If nothing else, the 71% of survey respondents who left additional comments indicated that the book’s future is indeed a topic of fervent concern. An important point to note, however, is that 86% of survey respondents reported working in a library. Compared with casual patrons and users, most librarians are likely to have more ardent feelings about the traditional book or book formats in general. Yet no matter what librarians think, it is library users who will guide the future demand for format options in books and libraries. Perhaps this demographic should be surveyed next, to try to get a clearer view of their expectations.
One thing the survey does make clear is that many factors influence format choice for any type of book.
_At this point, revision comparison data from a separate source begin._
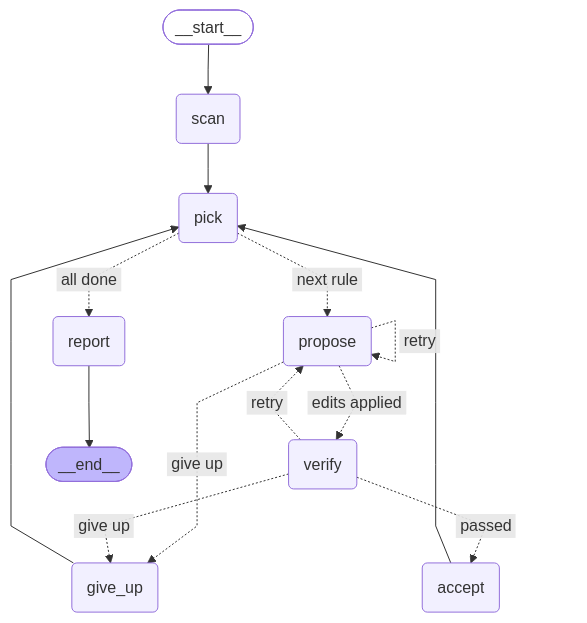
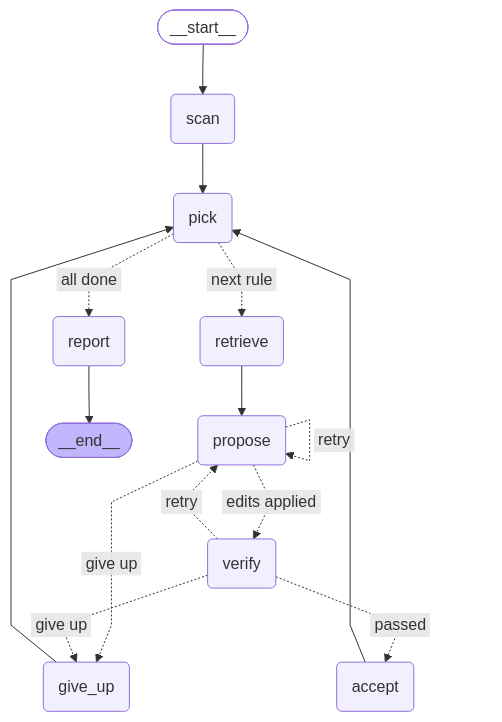
One commit to Harshit-rai-1506/accessibility-repair-agent changed the diagram in docs/02-agent.md. Above: the diagram before and after it, drawn with Mermaid. The commit also changed other lines of this file and 18 other files, not shown here.

````diff
--- a/docs/02-agent.md
+++ b/docs/02-agent.md
@@ -65,33 +65,35 @@
 ```mermaid
 ---
 config:
   flowchart:
     curve: linear
 ---
 graph TD;
 	__start__([<p>__start__</p>]):::first
 	scan(scan)
 	pick(pick)
+	retrieve(retrieve)
 	propose(propose)
 	verify(verify)
 	accept(accept)
 	give_up(give_up)
 	report(report)
 	__end__([<p>__end__</p>]):::last
 	__start__ --> scan;
 	accept --> pick;
 	give_up --> pick;
-	pick -. &nbsp;next rule&nbsp; .-> propose;
 	pick -. &nbsp;all done&nbsp; .-> report;
+	pick -. &nbsp;next rule&nbsp; .-> retrieve;
 	propose -. &nbsp;give up&nbsp; .-> give_up;
 	propose -. &nbsp;edits applied&nbsp; .-> verify;
+	retrieve --> propose;
 	scan --> pick;
 	verify -. &nbsp;passed&nbsp; .-> accept;
 	verify -. &nbsp;give up&nbsp; .-> give_up;
 	verify -. &nbsp;retry&nbsp; .-> propose;
 	report --> __end__;
 	propose -. &nbsp;retry&nbsp; .-> propose;
 	classDef default fill:#f2f0ff,line-height:1.2
 	classDef first fill-opacity:0
 	classDef last fill:#bfb6fc
 ```
````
Cost, technology, emotional/aesthetic appeal, content, and even the passage of time all will play a role in whether, when, and how the traditional paper book will change. “The book in some form will always be around,” one survey respondent sagely remarked. “We just may not recognize the form our grandkids or great-grandkids call a ‘book.’”
JAMIE E. HELGREN, an MLIS student at the University of Denver, is a research fellow at the Library Research Service, a unit of the Colorado State Library.